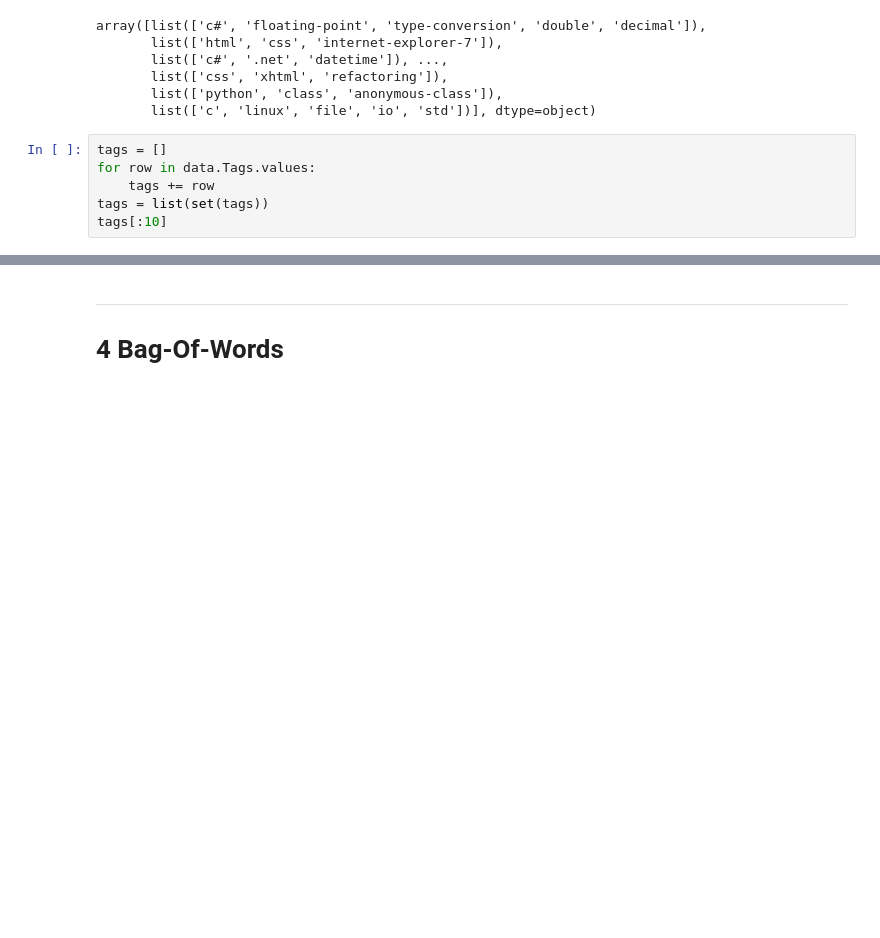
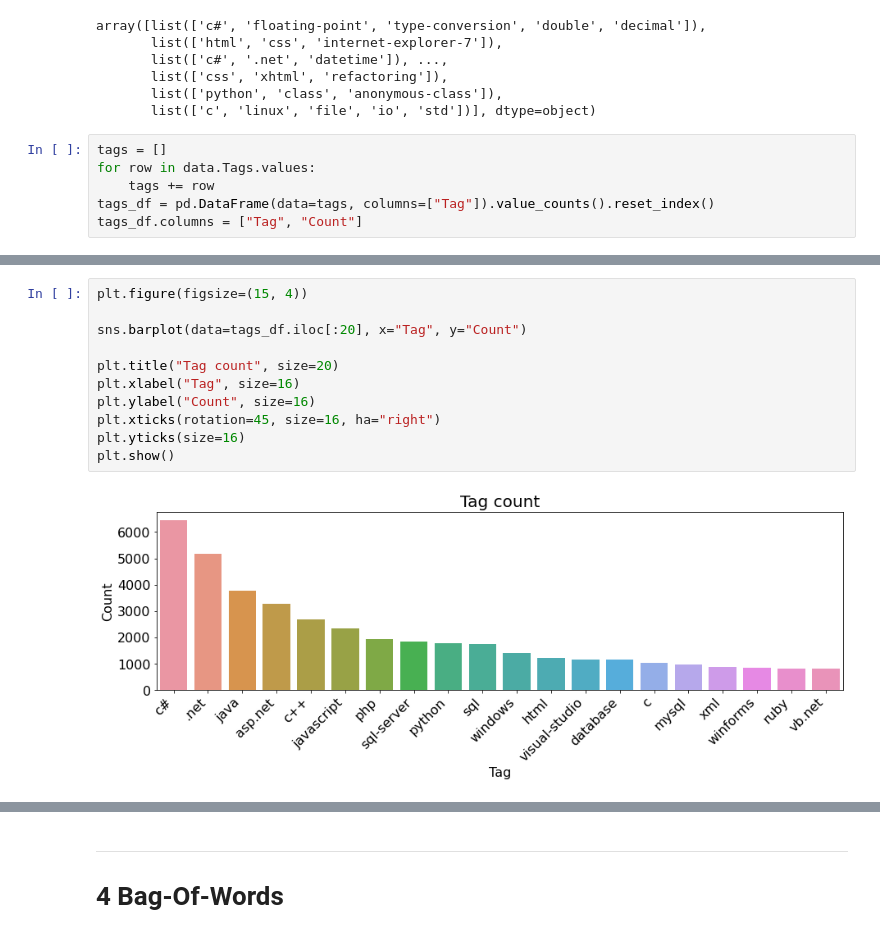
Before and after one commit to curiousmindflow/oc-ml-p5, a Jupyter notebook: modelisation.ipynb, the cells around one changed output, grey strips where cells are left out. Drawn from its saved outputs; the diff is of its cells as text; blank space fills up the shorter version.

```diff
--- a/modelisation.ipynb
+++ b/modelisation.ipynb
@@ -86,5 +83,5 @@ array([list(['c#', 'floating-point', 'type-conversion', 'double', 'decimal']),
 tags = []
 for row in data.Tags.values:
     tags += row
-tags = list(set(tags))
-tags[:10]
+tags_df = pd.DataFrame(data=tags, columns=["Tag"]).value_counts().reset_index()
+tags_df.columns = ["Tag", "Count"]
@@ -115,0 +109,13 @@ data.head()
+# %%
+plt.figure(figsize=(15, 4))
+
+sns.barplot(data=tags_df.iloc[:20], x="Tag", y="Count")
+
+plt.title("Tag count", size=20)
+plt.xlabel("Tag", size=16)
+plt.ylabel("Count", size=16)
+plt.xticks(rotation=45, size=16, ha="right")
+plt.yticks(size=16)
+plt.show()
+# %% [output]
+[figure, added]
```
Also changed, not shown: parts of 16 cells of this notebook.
------------
* [EXERCISE BRIEF]
An exact copy of the entries, minus the pictures, is what's needed here.

* [REPLY TO THE EXERCISE]
Before and after one commit to curiousmindflow/oc-ml-p5, a Jupyter notebook: modelisation.ipynb, the cells around one changed output, grey strips where cells are left out. Drawn from its saved outputs; the diff is of its cells as text; blank space fills up the shorter version.

```diff
--- a/modelisation.ipynb
+++ b/modelisation.ipynb
@@ -86,5 +83,5 @@ array([list(['c#', 'floating-point', 'type-conversion', 'double', 'decimal']),
 tags = []
 for row in data.Tags.values:
     tags += row
-tags = list(set(tags))
-tags[:10]
+tags_df = pd.DataFrame(data=tags, columns=["Tag"]).value_counts().reset_index()
+tags_df.columns = ["Tag", "Count"]
@@ -115,0 +109,13 @@ data.head()
+# %%
+plt.figure(figsize=(15, 4))
+
+sns.barplot(data=tags_df.iloc[:20], x="Tag", y="Count")
+
+plt.title("Tag count", size=20)
+plt.xlabel("Tag", size=16)
+plt.ylabel("Count", size=16)
+plt.xticks(rotation=45, size=16, ha="right")
+plt.yticks(size=16)
+plt.show()
+# %% [output]
+[figure, added]
```
Also changed, not shown: parts of 16 cells of this notebook.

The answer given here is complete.